[[ DATASET ENTRIES open ]]
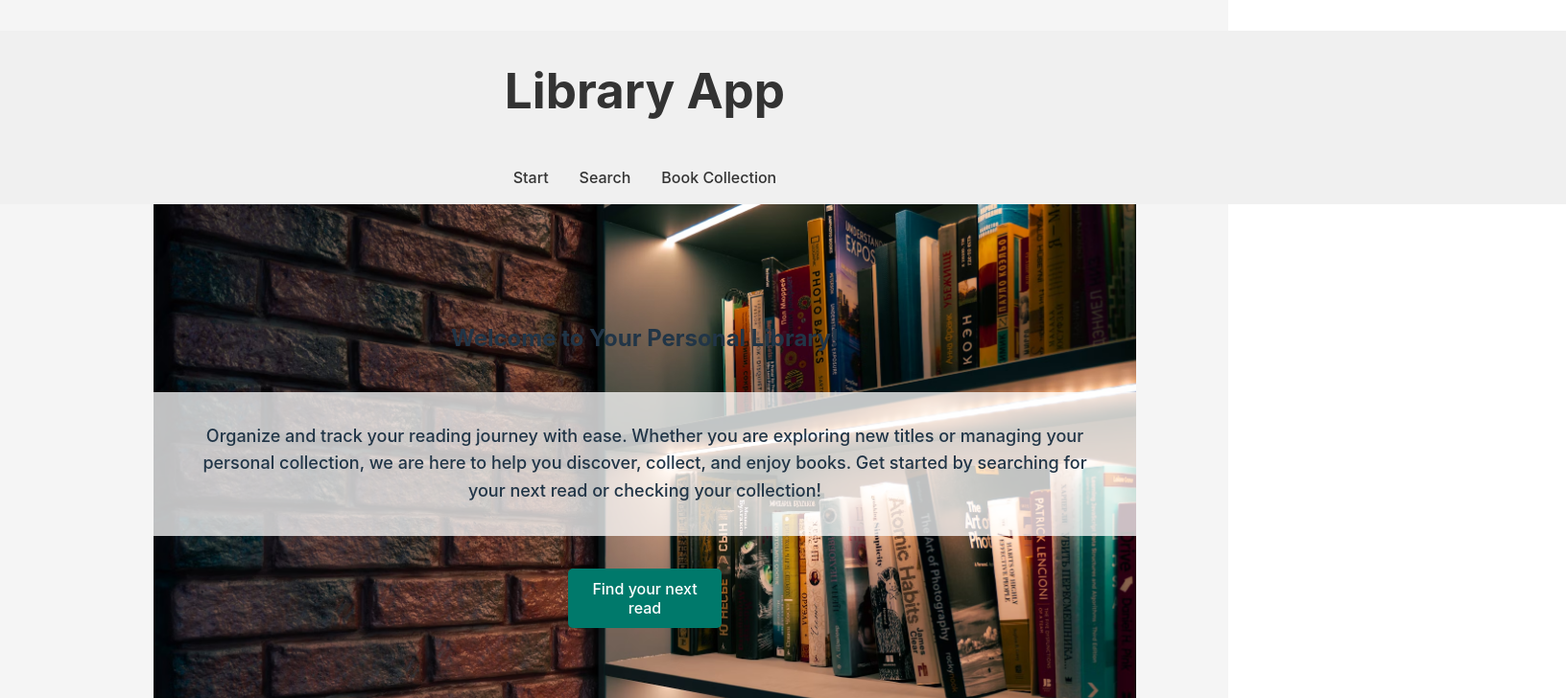
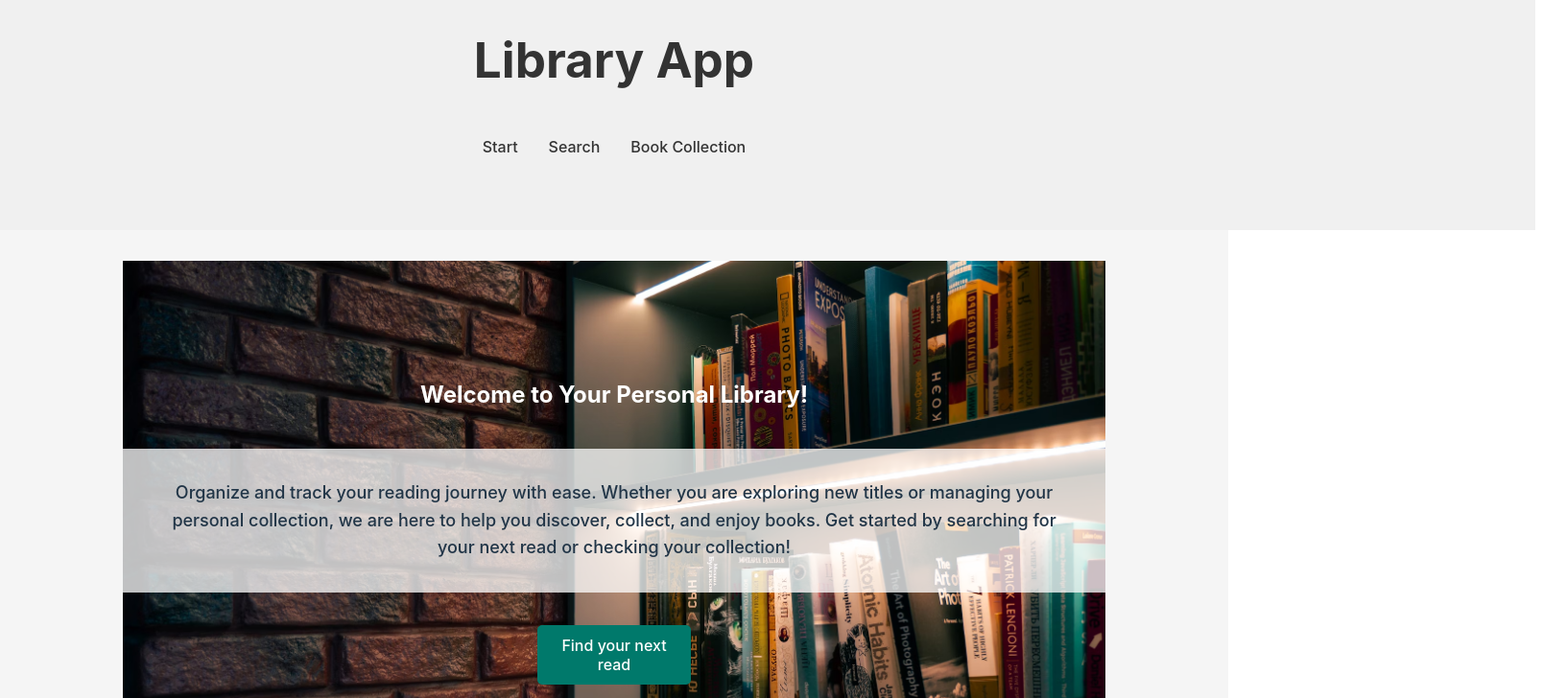
Before and after one commit to NicoleCoding/BookVault, a React (Vite) app: page / in a window 1280 px wide. Shown: the top 728 px of the page at 96% size, 1632 px wide, since content can reach past the window. Built offline with nearby package versions, Linux system fonts and the light colour scheme.

Commit message:
- Minor adjustments to the styling (header positioning, font color changed on some text)

```diff
--- a/src/App.css
+++ b/src/App.css
@@ -16,6 +16,7 @@ body {
   align-items: center;
   width: 100%;
   height: 50rem;
+  margin-top: 15rem;
 }
 
 #hero {
@@ -30,6 +31,10 @@ body {
   justify-content: center;
   align-items: center;
   position: relative;
+}
+
+#hero-heading {
+  color: white;
 }
 
 #hero-text {
@@ -76,6 +81,8 @@ input {
 }
 
 header {
+  position: absolute;
+  top: 0;
   width: 120rem;
   height: 15rem;
   background-color: #F0F0F0;
--- a/src/pages/CollectionPage.jsx
+++ b/src/pages/CollectionPage.jsx
@@ -26,7 +26,7 @@ export default function CollectionPage() {
     return (
         <div>
             <h2>Your Book Collection</h2>
-            <p>This is where your favorite books live! Browse through your collection, track what you have already read, and keep tabs on books you want to read next. You can also remove books that you no longer want in your collection."</p>
+            <p>This is where your favorite books live! Browse through your collection, track what you have already read, and keep tabs on books you want to read next. You can also remove books that you no longer want in your collection.</p>
             <Button className="secondary-button" onClick={() => setShowForm(!showForm)} text={showForm ? 'Hide form' : 'Add new book'} />
             {showForm && <Form onAddBook={addBook} />}
             <BooksDisplay
--- a/src/pages/StartPage.jsx
+++ b/src/pages/StartPage.jsx
@@ -5,7 +5,7 @@ export default function StartPage() {
     return (
         <div>
             <section id="hero">
-                <h2>Welcome to Your Personal Library!</h2>
+                <h2 id="hero-heading">Welcome to Your Personal Library!</h2>
                 <p id="hero-text">Organize and track your reading journey with ease. Whether you are exploring new titles or managing your personal collection, we are here to help you discover, collect, and enjoy books.
                                   Get started by searching for your next read or checking your collection! </p>
                 <Link to="/search">
```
[[ DATASET ENTRIES closed ]]
**REQUIRED WORK**
Where the string "CollectionPage" turns up in a line of the data above, copy that whole line.

**SOLUTION TO THIS EXERCISE**
--- a/src/pages/CollectionPage.jsx
+++ b/src/pages/CollectionPage.jsx
@@ -26,7 +26,7 @@ export default function CollectionPage() {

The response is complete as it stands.